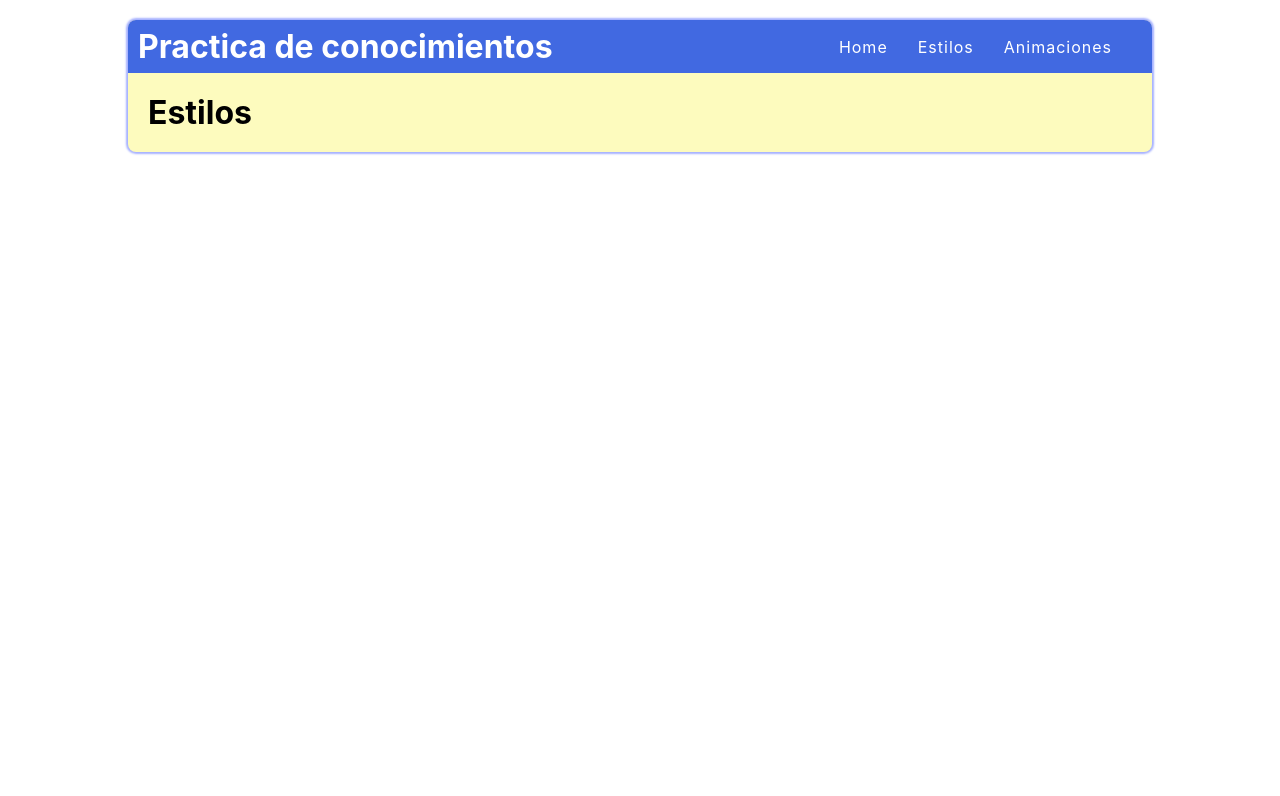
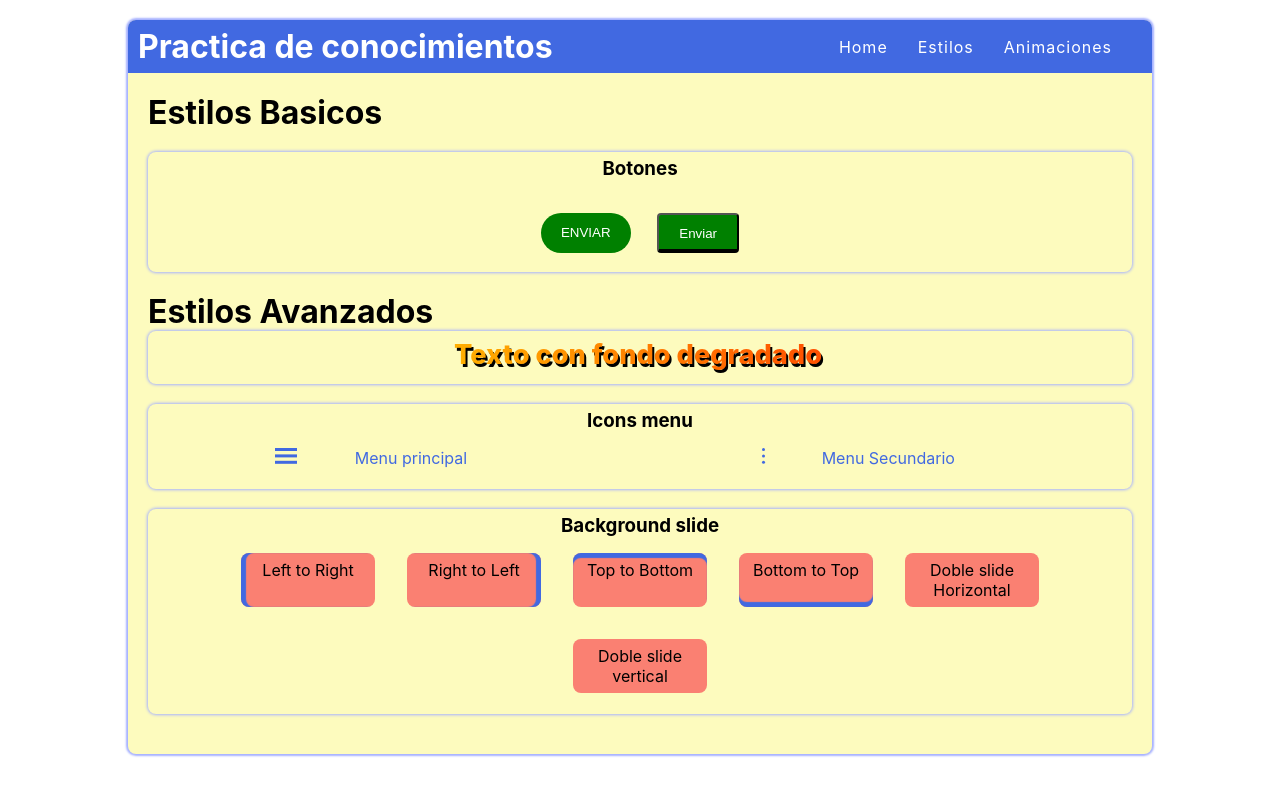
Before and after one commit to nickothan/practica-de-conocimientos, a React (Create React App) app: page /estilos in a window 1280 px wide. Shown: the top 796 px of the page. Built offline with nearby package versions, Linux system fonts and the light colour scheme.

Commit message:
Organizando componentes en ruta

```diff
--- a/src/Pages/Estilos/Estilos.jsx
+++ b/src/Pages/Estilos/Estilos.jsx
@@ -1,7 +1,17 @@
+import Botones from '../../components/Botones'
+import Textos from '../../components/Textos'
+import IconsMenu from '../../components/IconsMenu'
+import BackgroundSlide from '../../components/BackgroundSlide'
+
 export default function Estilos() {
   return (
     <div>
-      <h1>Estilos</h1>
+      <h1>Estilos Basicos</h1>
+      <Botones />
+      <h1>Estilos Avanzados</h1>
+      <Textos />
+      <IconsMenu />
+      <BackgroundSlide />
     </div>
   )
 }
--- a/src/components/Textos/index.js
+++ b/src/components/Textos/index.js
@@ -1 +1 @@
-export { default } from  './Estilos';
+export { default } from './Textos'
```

*Task prompt*
Please reproduce the listing exactly, leaving out any pictures.

*Task result*
Before and after one commit to nickothan/practica-de-conocimientos, a React (Create React App) app: page /estilos in a window 1280 px wide. Shown: the top 796 px of the page. Built offline with nearby package versions, Linux system fonts and the light colour scheme.

Commit message:
Organizando componentes en ruta

```diff
--- a/src/Pages/Estilos/Estilos.jsx
+++ b/src/Pages/Estilos/Estilos.jsx
@@ -1,7 +1,17 @@
+import Botones from '../../components/Botones'
+import Textos from '../../components/Textos'
+import IconsMenu from '../../components/IconsMenu'
+import BackgroundSlide from '../../components/BackgroundSlide'
+
 export default function Estilos() {
   return (
     <div>
-      <h1>Estilos</h1>
+      <h1>Estilos Basicos</h1>
+      <Botones />
+      <h1>Estilos Avanzados</h1>
+      <Textos />
+      <IconsMenu />
+      <BackgroundSlide />
     </div>
   )
 }
--- a/src/components/Textos/index.js
+++ b/src/components/Textos/index.js
@@ -1 +1 @@
-export { default } from  './Estilos';
+export { default } from './Textos'
```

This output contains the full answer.